Activity
Using the entries below, copy out all lines where "marked" is found.

(Itemized modification records)
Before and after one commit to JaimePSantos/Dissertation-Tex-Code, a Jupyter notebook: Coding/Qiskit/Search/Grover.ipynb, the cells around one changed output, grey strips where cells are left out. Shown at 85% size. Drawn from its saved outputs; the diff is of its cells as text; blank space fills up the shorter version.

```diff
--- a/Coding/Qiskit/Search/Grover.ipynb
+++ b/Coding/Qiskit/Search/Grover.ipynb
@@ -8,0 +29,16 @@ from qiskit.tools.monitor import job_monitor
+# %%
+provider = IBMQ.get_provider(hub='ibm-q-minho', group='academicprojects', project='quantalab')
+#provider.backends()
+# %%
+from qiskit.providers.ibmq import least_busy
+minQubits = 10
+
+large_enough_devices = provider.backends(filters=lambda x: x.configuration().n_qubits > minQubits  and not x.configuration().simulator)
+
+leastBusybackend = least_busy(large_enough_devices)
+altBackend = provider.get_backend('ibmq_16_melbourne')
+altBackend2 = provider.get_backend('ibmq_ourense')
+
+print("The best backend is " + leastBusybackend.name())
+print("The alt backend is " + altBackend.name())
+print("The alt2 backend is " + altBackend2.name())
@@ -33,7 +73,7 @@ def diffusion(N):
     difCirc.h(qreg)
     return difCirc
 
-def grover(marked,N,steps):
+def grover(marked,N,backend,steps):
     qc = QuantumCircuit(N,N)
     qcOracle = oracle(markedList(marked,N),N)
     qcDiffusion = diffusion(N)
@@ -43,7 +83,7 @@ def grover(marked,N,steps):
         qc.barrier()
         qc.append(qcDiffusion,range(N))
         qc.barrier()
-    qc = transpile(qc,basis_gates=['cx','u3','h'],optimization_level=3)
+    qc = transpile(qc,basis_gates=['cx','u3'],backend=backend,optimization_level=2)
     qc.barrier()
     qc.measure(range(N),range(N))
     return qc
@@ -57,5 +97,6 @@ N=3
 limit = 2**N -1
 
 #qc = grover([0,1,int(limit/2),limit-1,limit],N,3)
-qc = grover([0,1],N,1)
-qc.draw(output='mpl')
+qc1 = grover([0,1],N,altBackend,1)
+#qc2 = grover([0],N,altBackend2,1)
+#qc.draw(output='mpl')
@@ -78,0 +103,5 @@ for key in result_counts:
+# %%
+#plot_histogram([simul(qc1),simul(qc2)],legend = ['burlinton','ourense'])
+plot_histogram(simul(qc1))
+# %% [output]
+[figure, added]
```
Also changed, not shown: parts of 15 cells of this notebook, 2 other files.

Exercise result
-def grover(marked,N,steps):
+def grover(marked,N,backend,steps):
     qcOracle = oracle(markedList(marked,N),N)
@@ -43,7 +83,7 @@ def grover(marked,N,steps):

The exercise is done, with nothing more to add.